## EXERCISE BRIEF
Pull every line holding the word "ipynb" from the data below and copy it.

### SOURCE DATA

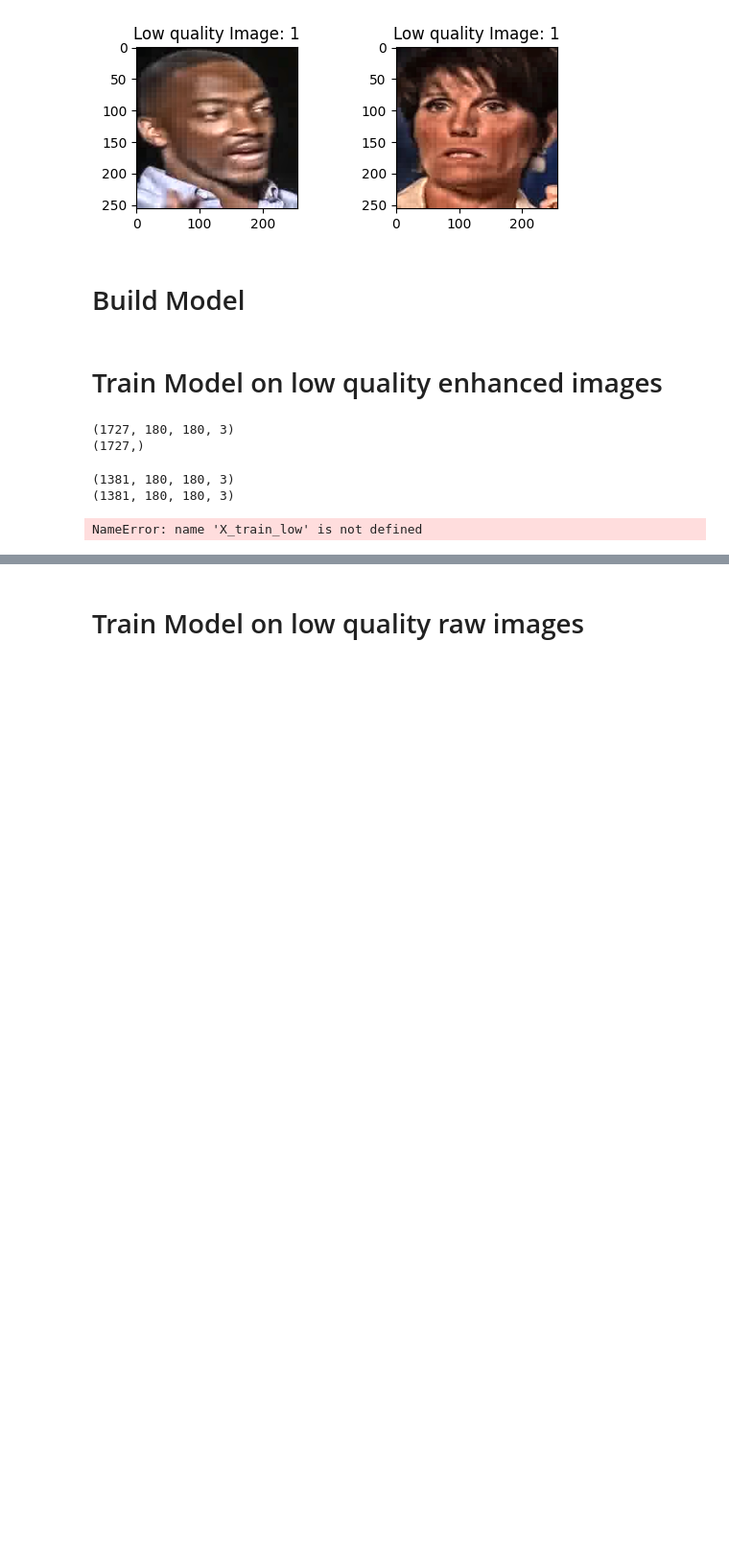
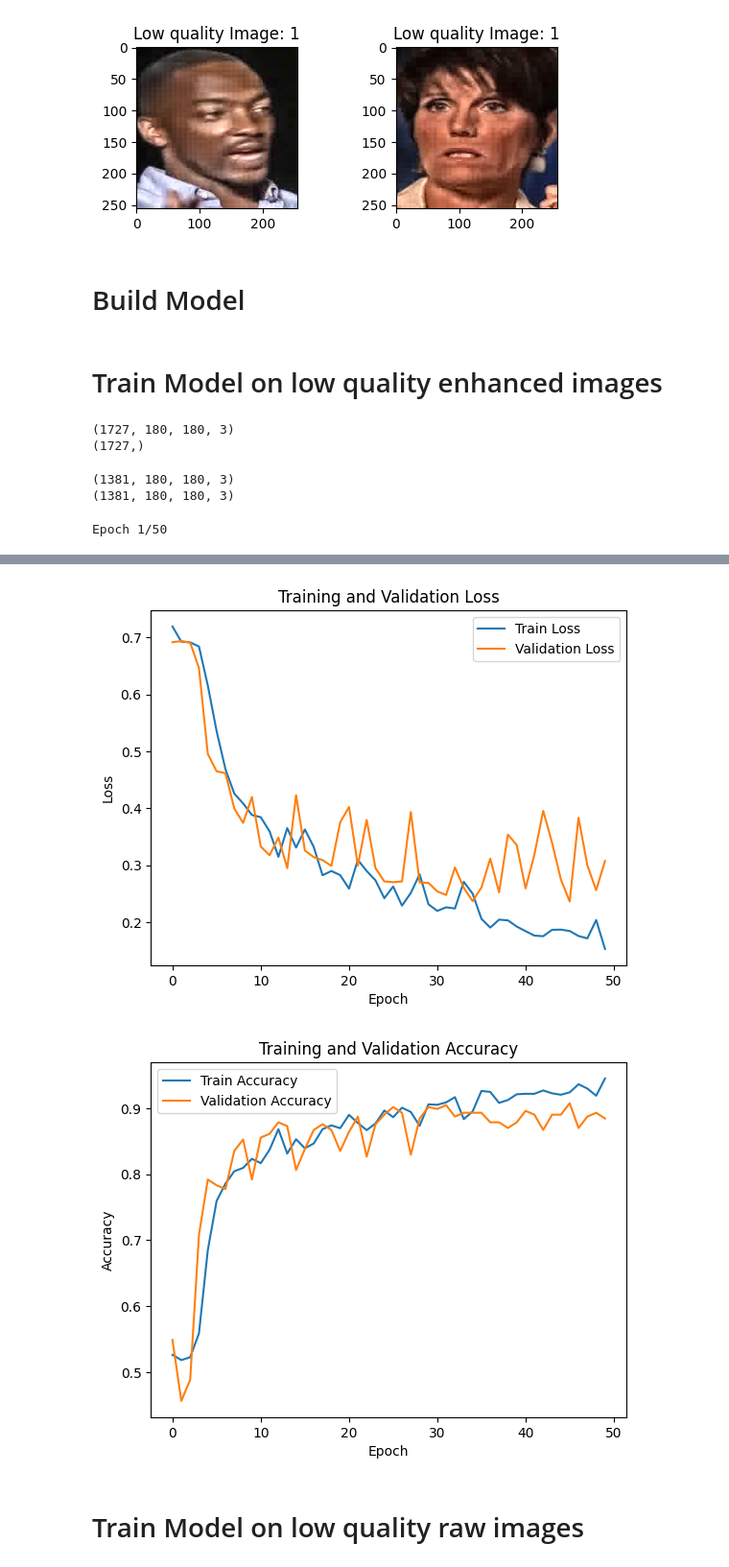
Before and after one commit to reubenchung/COMPSCI760-DEEPFAKE-PROJECT, a Jupyter notebook: Deepfake760Part2.ipynb, the cells around one changed output, grey strips where cells are left out. Shown at 96% size. Saved outputs shown, nothing was run; the diff lists cells and outputs as text; code cells hidden in the pictures; blank space fills up the shorter version.

```diff
--- a/Deepfake760Part2.ipynb
+++ b/Deepfake760Part2.ipynb
@@ -414,8 +441,8 @@ def preprocess_data_after(enhanced_images):
         processed_images.append(image)
     return np.array(processed_images)
 # %%
-# X_low = preprocess_data_after(enhanced_images_low)
-# y_low = np.array(enhanced_low_label)
+X_low = preprocess_data_after(enhanced_images_low)
+y_low = np.array(enhanced_low_label)
 X_low_std = preprocess_data_after(enhanced_low_standard)
 y_low_std = np.array(enhanced_low_standard_label)
 X_low_mix = preprocess_data_after(enhanced_low_mixed)
@@ -426,7 +453,7 @@ print(y_low_std.shape)
 (1727, 180, 180, 3)
 (1727,)
 # %%
-# X_train_low, X_test_low, y_train_low, y_test_low = train_test_split(X_low, y_low, test_size=0.2) #enhanced
+X_train_low, X_test_low, y_train_low, y_test_low = train_test_split(X_low, y_low, test_size=0.2) #enhanced
 X_train_low_std, X_test_low_std, y_train_low_std, y_test_low_std = train_test_split(X_low_std, y_low_std, test_size=0.2) #enhanced
 X_train_low_mix, X_test_low_mix, y_train_low_mix, y_test_low_mix = train_test_split(X_low_mix, y_low_mix, test_size=0.2) #enhanced
 X_train_low_raw, X_test_low_raw, y_train_low_raw, y_test_low_raw = train_test_split(processed_low, labels_low, test_size=0.2) #raw
@@ -470,6 +498,6 @@ def train_and_evaluate_model(model, X_train, y_train, X_test, y_test, batch_size
 
 model = build_model(input_shape=(global_image_dim,global_image_dim, 3))
 # %%
-train_and_evaluate(X_train_low,y_train_low,X_test_low,  y_test_low)
+train_and_evaluate(X_train_low,y_train_low,X_test_low,  y_test_low, epochs = 50)
 # %% [output]
-NameError: name 'X_train_low' is not defined
+Epoch 1/50
@@ -476,3 +522,5 @@ NameError: name 'X_train_low' is not defined
+[figure, added]
+[figure, added]
 # %% [markdown]
 # Train Model on low quality raw images
 # %%
```
Also changed, not shown: parts of 16 cells of this notebook.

######

## ANSWER
Before and after one commit to reubenchung/COMPSCI760-DEEPFAKE-PROJECT, a Jupyter notebook: Deepfake760Part2.ipynb, the cells around one changed output, grey strips where cells are left out. Shown at 96% size. Saved outputs shown, nothing was run; the diff lists cells and outputs as text; code cells hidden in the pictures; blank space fills up the shorter version.
--- a/Deepfake760Part2.ipynb
+++ b/Deepfake760Part2.ipynb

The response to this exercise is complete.